With the lowest power consumption and smallest form factor on the market, Quad Small Form-factor Pluggable (QSFP) has become the leading compact, hot-pluggable transceiver interconnection system used in data centers. The highest data rate module, known as QSFP28, is used for 100 Gb/s links, and has become popular for the simple reason that upgrading from 40Gb/s (QSFP+) to 100Gb/s (a 2.5x increase in bandwidth) requires minimal hardware changes – due to it having the same form factor and size as its predecessor – for less than double the cost.

Data center operators are demanding the next generation of modules, and all eyes are on QSFP and other package standards to deliver it. Leading transceiver makers are near to commercializing or already have QSFP56 products on the market, capable of delivering 200Gb/s, and back-compatible with previous QSFP standards so that data centers can reuse and easily refresh their system designs cost effectively.

Beyond this, QSFP-DD (‘DD’ standing for Double Density) and Octal Small Form Factor Pluggable (OSFP) standards are regarded as having the greatest potential to deliver next generation speed. QSFP-DD electrical interfaces will employ eight lanes that operate up to 25 Gb/s NRZ modulation or 50 Gb/s PAM4 modulation, providing solutions up to 200 Gb/s or 400 Gb/s aggregate.

With development being led by top companies who have joined the QSFP-DD and OSFP Multi Source Agreement (MSA) Groups, progress will be rapid. However, key to unlocking performance in these new standards will be fitting more complex optics and electronics into roughly the same space.

An important hurdle in achieving this ambition is the optical interface – current discrete fiber based interface solutions can take up too much real estate in the package. Simply put, the manufacturers need an alternative.

Monolithic 3D solutions are a promising option, capable of outperforming their discrete counterparts in terms of compactness, but also offering increased reliability and flexibility, less fragility, lower assembly costs, and more potential for high-volume automated assembly.

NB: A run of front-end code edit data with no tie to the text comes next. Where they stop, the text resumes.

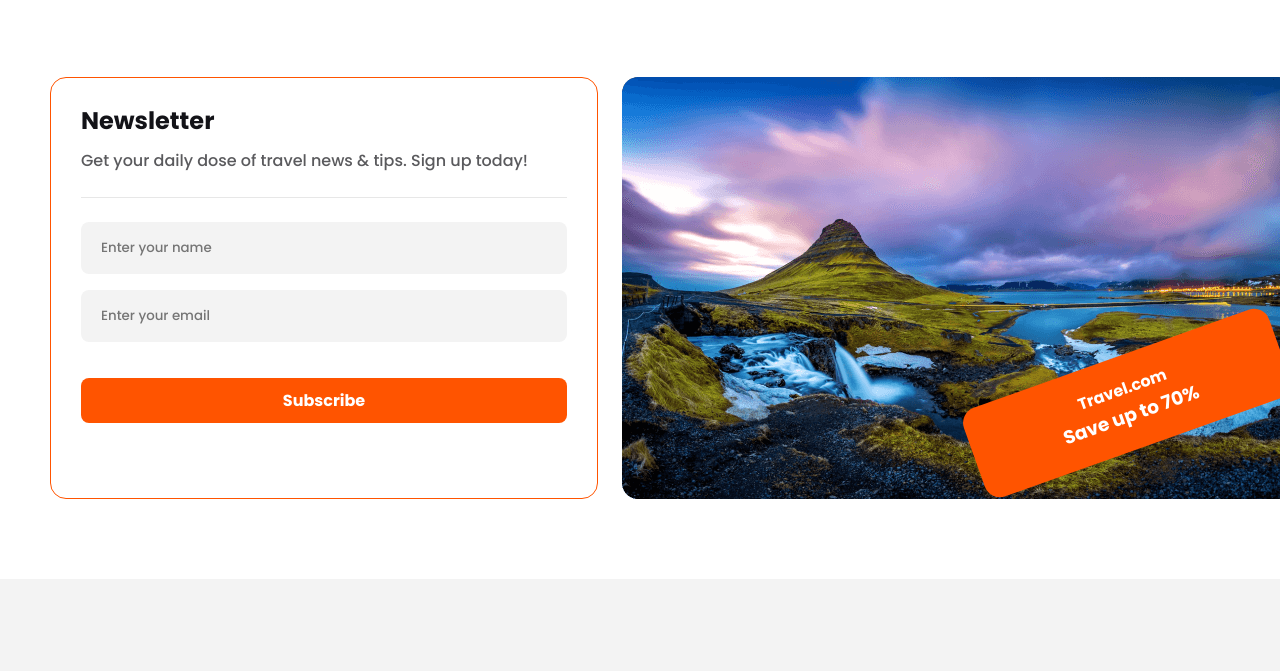
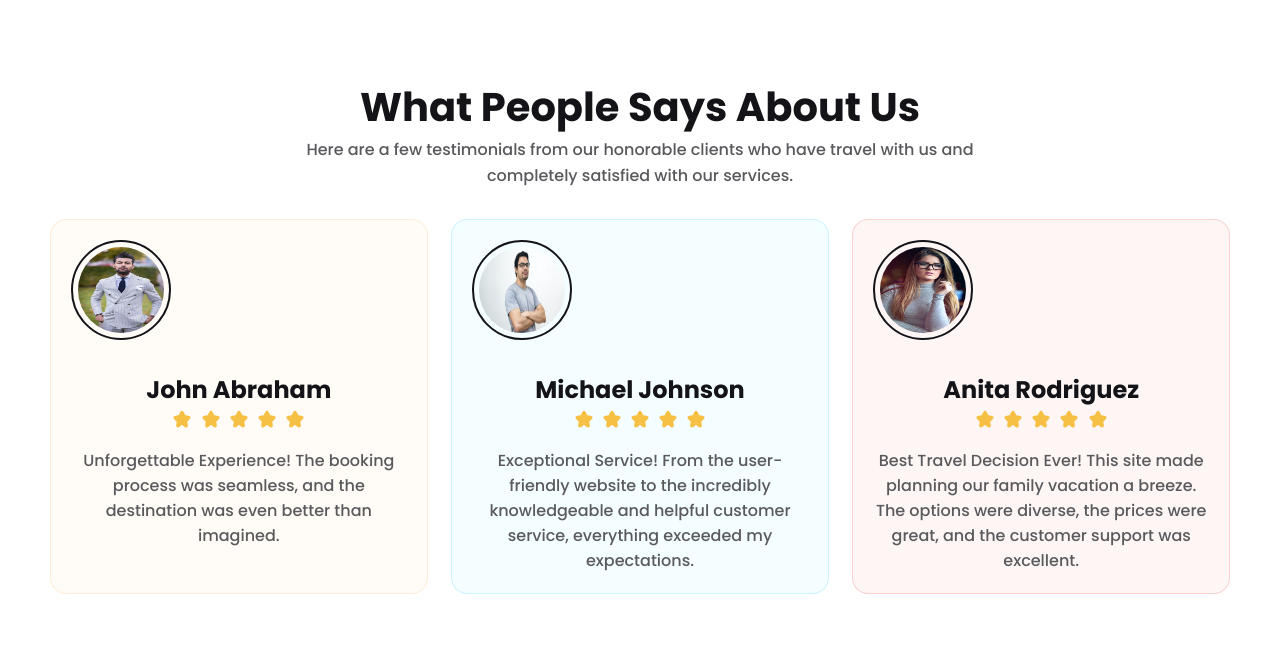
Before and after one commit to thadib/Explore-Sphere, a plain HTML site: page index.html in a window 1280 px wide. Shown: the part 3237-3908 px from the top of the page. Drawn offline with Linux system fonts and the light colour scheme.

Commit message:
termonial section

```diff
--- a/index.html
+++ b/index.html
@@ -24,6 +24,9 @@
                     <li><a href="">Blog</a></li>
                     <li><a href="">Contact</a></li>
                 </ul>
+            </div>
+            <div class="toggle-btn">
+                <i class="fa-solid fa-bars"></i>
             </div>
         </nav>
         <section class="banner">
@@ -138,6 +141,62 @@
                 <h4 class="why-choose-card-title">Best Price Guarantee</h4>
                 <p class="why-choose-card-description">The most competitive rates available, beat lower prices found elsewhere, ensuring both value and affordability in your purchase.</p>
         </section>
+        <section class="testimonial">
+            <h2 class="general-title">What People Says About Us</h2>
+            <p class="general-description">
+                Here are a few testimonials from our honorable clients who have travel with us and completely satisfied with our services.
+            </p>
+            <div class="testimonial-card-container">
+                <div class="testimonial-card first-card">
+                    <div class="testimonial-img">
+                        <img src="Images/janko-ferlic-G-jo31ESuRE-unsplash (1).jpg" alt="">
+                    </div>
+                    <h4 class="why-choose-card-title">John Abraham</h4>
+                    <div class="testimonial-ratings">
+                        <img src="icon/Star_fill.svg" alt="">
+                        <img src="icon/Star_fill.svg" alt="">
+                        <img src="icon/Star_fill.svg" alt="">
+                        <img src="icon/Star_fill.svg" alt="">
+                        <img src="icon/Star_fill.svg" alt="">
+                    </div>
+                    <p class="why-choose-card-description">
+                        Unforgettable Experience! The booking process was seamless, and the destination was even better than imagined.
+                    </p>
+                </div>
+                <div class="testimonial-card second-card" >
+                    <div class="testimonial-img">
+                        <img src="Images/jonas-kakaroto-KIPqvvTOC1s-unsplash (1).jpg" alt="">
+                    </div>
+                    <h4 class="why-choose-card-title">Michael Johnson</h4>
+                    <div class="testimonial-ratings">
+                        <img src="icon/Star_fill.svg" alt="">
+                        <img src="icon/Star_fill.svg" alt="">
+                        <img src="icon/Star_fill.svg" alt="">
+                        <img src="icon/Star_fill.svg" alt="">
+                        <img src="icon/Star_fill.svg" alt="">
+                    </div>
+                    <p class="why-choose-card-description">
+                        Exceptional Service! From the user-friendly website to the incredibly knowledgeable and helpful customer service, everything exceeded my expectations.
+                    </p>
+                </div>
+                <div class="testimonial-card third-card">
+                    <div class="testimonial-img">
+                        <img src="Images/kevin-hellhake-7BbHyuAf1sg-unsplash (1).jpg" alt="">
+                    </div>
+                    <h4 class="why-choose-card-title">Anita Rodriguez</h4>
+                    <div class="testimonial-ratings">
+                        <img src="icon/Star_fill.svg" alt="">
+                        <img src="icon/Star_fill.svg" alt="">
+                        <img src="icon/Star_fill.svg" alt="">
+                        <img src="icon/Star_fill.svg" alt="">
+                        <img src="icon/Star_fill.svg" alt="">
+                    </div>
+                    <p class="why-choose-card-description">
+                        Best Travel Decision Ever! This site made planning our family vacation a breeze. The options were diverse, the prices were great, and the customer support was excellent.
+                    </p>
+                </div>
+            </div>
+        </section>
         <section class="newsletter">
             <div class="newsletter-content">
                 <h4 class="why-choose-card-title">Newsletter</h4>
--- a/style/responsive.css
+++ b/style/responsive.css
@@ -3,8 +3,12 @@
         max-width: 560px;
         margin: 0 auto;
     }
-    nav{
-        flex-direction: column;
+    .nav-menu{
+        display: none;
+    }
+    .toggle-btn{
+        display: block;
+        font-size: 2.25em;
     }
     .banner-title{
         color: #FFF;
@@ -98,6 +102,22 @@
         margin-top: 30px;
         flex-direction: column;
     }
+    .testimonial{
+        margin-top: 30px;
+        text-align: center;
+    }
+    .testimonial .general-description{
+        max-width: 100%;
+        margin: 0 auto 30px;
+    }
+    .testimonial-card-container{
+        flex-direction: column;
+        gap: 10px;
+    }
+    .testimonial-card{
+        max-width: 100%;
+        text-align: left;
+    }
     .newsletter{
         flex-direction: column;
         margin-top: 30px;
--- a/style/style.css
+++ b/style/style.css
@@ -71,6 +71,11 @@ nav{
     margin-right: 20px;
     color: #FF5400;
     text-decoration: none;
+}
+.toggle-btn{
+    color: #FF5400;
+    cursor: pointer;
+    display: none;
 }
 
 
@@ -237,6 +242,56 @@ main{
 }
 
 
+.testimonial{
+    margin-top: 80px;
+    text-align: center;
+}
+.testimonial .general-description{
+    max-width: 60%;
+    margin: 0 auto 30px;
+}
+
+.testimonial-card-container{
+    display: flex;
+    justify-content: space-between;
+}
+.testimonial-card{
+    max-width: 32%;
+    padding: 20px;
+}
+.first-card{
+    border-radius: 16px;
+    border: 1px solid rgba(251, 181, 99, 0.20);
+    background: rgba(251, 181, 99, 0.05);
+}
+.second-card{
+    border-radius: 16px;
+    border: 1px solid rgba(41, 206, 246, 0.20);
+    background: rgba(41, 206, 246, 0.05);
+}
+.third-card{
+    border-radius: 16px;
+    border: 1px solid rgba(233, 68, 68, 0.20);
+    background: rgba(233, 68, 68, 0.05);
+}
+.testimonial-card .why-choose-card-description{
+    max-width: 100%;
+}
+.testimonial-img{
+    width: 100px;
+
+
+
+}
+.testimonial-img img{
+    width: 100%;
+    height: 100px;
+    border: 2px solid #131318;
+    border-radius: 50%;
+    padding: 5px;
+}
+
+
 .newsletter{
     display: flex;
     gap: 24px;
```
Also changed, not shown: Images/janko-ferlic-G-jo31ESuRE-unsplash (1).jpg (added), Images/jonas-kakaroto-KIPqvvTOC1s-unsplash (1).jpg (added), Images/kevin-hellhake-7BbHyuAf1sg-unsplash (1).jpg (added), icon/Star_fill.svg (added).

At this crucial time, when small form factor is constraining the industry’s ability to increase speed, bandwidth and channel density, transceiver manufacturers need compact components – and a monolithic 3D optical interface fits the bill perfectly.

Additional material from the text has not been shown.